By Jacob Meschke
Who is the real mayor of Detroit?
Politico Magazine raises that question, listing Dan Gilbert -- not Mike Duggan -- as the Detroit mayor and including him among “America’s 11 Most Interesting Mayors."
"Gilbert, 55, is not actually the mayor of Detroit, and in most of the city’s sprawling 140-odd square miles, his influence is negligible. But in the city’s now-thriving downtown—Gilbertville, some call it—this billionaire businessman wields the kind of power and boasts a résumé of civic accomplishment that most politicians could only dream of," writes Nancy Kaffer,a political columnist and editorial writer for the Detroit Free Press, one of the roundup's contributors.
Does the Quicken Loans founder wield undue influence over city hall? Is he the real mayor? That subject has regularly surfaced at parties, bars and lunches in both the city and suburbs. Kaffer, who's very savvy about local politics, articulates it well in this story:
At a time of dire need for Detroit, what he has done is remarkable. But for some Detroiters, that doesn’t sit well: Because Gilbert isn’t an elected official, he has no public accountability...
Detroit has a real mayor, of course—Mike Duggan, elected in 2013 as the city’s first white executive since 1974—who has partnered with Gilbert on some projects. Duggan is perhaps more attuned to the contours of the city. The mayor—who has demolished thousands of blighted houses, among other initiatives—has ensured that razed land gets community input as it is redeveloped.
Kaffer’s writes about the implications of Gilbert, who is referred to in the article as the "shadow mayor." What does it mean for the city when, for example, Gilbert’s private security force doesn’t have to release the same data as the city’s force?
Neither of the two men appear in the piece. Gilbert “was not available for an interview for this article,” Kaffer notes, and Duggan’s “press secretary did not respond to a request for comment about Gilbert’s work downtown.”
Of the 18 people in the article, including seven “rising stars,” the Detroiter is the only one who's not actually the elected leader.
It’s a fascinating instance of national coverage about Detroit, and shows outsiders some nuances of the city's power structure.
In the end, the coverage may be somewhat flattering to Gilbert, but it's likely the kind of publicity he would prefer to forgo. Too many people complain that he has too much power, and that can't always be good for business, particularly when you're a billionaire seeking public funds to help finance massive developments.
On the other hand, the article is a bit of swipe at Duggan. Some might read into it that Gilbert is the shadow mayor pulling the strings and Duggan is his puppet.

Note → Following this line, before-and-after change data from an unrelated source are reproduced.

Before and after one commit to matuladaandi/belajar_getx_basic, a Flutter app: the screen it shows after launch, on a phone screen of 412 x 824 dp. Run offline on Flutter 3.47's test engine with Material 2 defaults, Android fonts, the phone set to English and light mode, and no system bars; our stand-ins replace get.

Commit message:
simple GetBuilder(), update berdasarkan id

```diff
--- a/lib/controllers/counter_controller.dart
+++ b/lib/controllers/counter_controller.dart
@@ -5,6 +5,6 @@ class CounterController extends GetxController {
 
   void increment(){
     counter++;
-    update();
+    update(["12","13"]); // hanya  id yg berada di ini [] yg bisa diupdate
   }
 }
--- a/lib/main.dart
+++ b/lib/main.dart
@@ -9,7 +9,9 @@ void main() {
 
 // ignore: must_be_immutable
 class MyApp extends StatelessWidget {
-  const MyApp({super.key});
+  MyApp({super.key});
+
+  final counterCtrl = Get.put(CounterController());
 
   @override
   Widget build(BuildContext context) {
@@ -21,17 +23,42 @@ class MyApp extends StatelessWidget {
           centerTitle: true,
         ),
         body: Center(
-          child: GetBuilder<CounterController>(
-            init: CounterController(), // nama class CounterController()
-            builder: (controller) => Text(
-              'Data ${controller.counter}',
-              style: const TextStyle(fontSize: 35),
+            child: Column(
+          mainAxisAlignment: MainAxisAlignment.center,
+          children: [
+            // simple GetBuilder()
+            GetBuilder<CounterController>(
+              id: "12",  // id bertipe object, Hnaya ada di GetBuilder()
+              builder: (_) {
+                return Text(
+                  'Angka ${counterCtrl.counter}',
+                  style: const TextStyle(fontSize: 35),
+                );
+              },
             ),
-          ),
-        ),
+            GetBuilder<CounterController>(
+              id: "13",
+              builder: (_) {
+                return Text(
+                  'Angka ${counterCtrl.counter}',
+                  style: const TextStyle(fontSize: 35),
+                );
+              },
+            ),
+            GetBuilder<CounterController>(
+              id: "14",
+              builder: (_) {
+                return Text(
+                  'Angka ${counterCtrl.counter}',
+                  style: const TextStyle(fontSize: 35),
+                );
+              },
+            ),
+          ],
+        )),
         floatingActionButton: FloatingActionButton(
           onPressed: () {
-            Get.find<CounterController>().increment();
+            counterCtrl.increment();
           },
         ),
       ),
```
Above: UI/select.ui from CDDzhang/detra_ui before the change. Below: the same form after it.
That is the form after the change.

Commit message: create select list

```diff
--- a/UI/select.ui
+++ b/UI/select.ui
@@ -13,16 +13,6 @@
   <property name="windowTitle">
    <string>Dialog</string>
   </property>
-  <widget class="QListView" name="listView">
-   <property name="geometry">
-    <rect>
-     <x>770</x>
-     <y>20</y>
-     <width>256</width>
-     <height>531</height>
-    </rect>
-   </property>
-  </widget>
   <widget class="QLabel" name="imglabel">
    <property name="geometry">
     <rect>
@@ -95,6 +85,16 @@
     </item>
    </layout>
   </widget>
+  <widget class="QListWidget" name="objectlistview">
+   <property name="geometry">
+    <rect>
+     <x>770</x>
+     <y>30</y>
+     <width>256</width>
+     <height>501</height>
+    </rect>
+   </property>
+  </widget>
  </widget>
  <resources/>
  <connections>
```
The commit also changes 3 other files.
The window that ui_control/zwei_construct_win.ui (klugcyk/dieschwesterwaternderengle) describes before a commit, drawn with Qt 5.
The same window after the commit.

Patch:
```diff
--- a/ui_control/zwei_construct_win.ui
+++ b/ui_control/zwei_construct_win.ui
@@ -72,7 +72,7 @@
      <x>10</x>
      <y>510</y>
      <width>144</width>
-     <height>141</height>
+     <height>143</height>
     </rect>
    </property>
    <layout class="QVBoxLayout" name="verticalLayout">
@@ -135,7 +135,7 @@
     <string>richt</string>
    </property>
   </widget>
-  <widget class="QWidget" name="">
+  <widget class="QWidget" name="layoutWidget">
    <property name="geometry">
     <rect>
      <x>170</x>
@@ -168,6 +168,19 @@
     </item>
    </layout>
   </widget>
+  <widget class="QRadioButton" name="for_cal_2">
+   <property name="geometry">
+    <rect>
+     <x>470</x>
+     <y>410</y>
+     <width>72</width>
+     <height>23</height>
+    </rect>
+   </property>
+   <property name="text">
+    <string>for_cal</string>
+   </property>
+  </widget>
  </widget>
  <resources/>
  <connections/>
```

Duggan is no pushover, to be sure. Just ask the folks who have worked for him over the years.
But he also knows how much Gilbert has done to bolster the core of the city.
That's hardly something he can get mad about, even if some people consider Gilbert the mayor.